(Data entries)
━━━━━━

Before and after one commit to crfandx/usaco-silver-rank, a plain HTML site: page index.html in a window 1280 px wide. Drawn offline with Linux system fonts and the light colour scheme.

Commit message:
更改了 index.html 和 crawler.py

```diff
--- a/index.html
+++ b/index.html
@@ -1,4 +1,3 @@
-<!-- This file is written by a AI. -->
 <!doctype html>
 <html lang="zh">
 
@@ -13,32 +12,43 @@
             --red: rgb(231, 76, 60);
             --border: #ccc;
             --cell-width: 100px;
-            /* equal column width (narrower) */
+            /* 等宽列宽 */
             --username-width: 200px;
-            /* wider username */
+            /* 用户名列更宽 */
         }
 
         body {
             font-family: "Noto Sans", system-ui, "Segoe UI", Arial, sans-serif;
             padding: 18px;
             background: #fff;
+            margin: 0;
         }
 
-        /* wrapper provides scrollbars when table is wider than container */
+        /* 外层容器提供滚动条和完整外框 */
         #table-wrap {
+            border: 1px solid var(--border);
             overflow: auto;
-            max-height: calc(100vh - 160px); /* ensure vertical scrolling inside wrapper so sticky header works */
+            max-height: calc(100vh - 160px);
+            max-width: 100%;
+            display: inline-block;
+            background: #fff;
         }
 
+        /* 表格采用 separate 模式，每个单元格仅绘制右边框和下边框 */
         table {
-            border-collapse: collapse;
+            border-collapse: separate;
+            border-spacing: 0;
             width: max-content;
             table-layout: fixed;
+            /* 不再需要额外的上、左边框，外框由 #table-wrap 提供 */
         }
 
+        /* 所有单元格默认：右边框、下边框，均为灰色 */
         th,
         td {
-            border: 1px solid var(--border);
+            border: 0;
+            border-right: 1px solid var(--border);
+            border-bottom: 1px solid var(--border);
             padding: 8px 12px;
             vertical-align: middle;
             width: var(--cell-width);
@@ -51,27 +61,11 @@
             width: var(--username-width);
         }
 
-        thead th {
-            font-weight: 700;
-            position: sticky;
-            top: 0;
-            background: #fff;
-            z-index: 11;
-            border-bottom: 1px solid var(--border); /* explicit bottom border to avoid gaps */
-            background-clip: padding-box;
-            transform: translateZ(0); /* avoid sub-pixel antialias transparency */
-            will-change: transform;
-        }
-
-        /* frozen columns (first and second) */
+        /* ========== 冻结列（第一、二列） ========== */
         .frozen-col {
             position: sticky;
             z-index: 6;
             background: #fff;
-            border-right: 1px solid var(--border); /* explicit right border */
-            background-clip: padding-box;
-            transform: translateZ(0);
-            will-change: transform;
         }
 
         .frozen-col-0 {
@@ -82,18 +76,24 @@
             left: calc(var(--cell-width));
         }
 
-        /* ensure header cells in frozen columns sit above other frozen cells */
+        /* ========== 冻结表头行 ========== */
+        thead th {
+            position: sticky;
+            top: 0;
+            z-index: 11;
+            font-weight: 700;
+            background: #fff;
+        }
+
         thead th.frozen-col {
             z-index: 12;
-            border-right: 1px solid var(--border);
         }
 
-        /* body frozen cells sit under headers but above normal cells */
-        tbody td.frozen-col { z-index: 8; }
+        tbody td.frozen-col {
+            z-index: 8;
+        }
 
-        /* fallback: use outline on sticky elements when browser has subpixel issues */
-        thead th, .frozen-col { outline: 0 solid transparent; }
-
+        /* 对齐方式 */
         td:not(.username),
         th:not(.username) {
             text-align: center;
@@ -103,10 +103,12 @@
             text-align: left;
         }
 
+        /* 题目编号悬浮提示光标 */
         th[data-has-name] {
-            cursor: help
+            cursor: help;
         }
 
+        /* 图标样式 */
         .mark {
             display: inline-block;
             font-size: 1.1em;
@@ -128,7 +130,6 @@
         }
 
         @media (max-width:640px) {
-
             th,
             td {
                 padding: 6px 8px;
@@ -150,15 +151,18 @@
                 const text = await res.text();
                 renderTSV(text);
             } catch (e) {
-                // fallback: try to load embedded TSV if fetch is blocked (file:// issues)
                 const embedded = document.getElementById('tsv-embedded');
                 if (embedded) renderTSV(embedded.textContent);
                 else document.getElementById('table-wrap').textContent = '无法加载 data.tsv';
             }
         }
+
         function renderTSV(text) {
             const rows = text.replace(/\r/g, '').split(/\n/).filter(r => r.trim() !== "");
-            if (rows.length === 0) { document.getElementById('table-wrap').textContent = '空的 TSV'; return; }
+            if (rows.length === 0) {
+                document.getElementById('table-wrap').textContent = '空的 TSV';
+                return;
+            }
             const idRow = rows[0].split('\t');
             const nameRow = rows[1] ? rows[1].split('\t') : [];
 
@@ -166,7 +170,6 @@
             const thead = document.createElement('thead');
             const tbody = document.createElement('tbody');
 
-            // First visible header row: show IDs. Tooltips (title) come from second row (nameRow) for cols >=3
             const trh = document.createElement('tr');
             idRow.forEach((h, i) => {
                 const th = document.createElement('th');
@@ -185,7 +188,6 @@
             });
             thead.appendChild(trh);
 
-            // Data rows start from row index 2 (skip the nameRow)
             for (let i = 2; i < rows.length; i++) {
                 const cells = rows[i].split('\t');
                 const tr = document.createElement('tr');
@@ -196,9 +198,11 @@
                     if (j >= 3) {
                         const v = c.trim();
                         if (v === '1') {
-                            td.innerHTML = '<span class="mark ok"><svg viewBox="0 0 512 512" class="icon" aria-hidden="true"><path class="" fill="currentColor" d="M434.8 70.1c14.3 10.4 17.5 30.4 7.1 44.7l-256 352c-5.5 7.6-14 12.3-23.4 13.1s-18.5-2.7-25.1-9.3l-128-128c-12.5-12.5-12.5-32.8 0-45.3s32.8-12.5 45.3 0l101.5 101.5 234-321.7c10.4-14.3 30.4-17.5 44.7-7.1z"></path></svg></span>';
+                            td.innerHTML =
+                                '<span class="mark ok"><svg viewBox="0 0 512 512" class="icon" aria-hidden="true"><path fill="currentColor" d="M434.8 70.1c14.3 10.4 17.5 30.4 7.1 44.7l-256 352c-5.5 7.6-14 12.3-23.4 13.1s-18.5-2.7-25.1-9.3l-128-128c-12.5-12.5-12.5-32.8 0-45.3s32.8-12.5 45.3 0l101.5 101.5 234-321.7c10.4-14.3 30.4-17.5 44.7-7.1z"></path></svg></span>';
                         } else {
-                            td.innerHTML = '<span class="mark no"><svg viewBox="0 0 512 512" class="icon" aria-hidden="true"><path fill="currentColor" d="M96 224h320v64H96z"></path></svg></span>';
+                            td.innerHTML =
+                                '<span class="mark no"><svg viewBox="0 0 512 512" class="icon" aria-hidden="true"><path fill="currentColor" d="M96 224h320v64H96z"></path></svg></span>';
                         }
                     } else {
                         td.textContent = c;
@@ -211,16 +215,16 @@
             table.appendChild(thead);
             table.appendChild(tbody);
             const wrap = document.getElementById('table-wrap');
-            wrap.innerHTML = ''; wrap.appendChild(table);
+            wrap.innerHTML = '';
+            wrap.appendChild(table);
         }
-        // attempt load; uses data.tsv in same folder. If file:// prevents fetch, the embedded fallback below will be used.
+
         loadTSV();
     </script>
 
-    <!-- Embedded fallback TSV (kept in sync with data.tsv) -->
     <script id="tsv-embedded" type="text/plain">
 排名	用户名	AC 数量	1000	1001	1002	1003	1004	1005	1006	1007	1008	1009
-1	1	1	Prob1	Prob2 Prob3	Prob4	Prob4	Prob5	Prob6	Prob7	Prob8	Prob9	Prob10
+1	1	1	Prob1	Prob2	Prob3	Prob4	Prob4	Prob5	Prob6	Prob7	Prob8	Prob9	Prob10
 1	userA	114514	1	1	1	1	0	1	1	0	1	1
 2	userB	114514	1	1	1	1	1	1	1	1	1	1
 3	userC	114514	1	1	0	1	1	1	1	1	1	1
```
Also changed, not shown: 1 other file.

━━━━━━

PROMPT — Which lines above hold the string "username"? Please copy all of them.

RESULT FOR THIS EXERCISE —
             --username-width: 200px;
-            /* wider username */
             width: var(--username-width);
         td:not(.username),
         th:not(.username) {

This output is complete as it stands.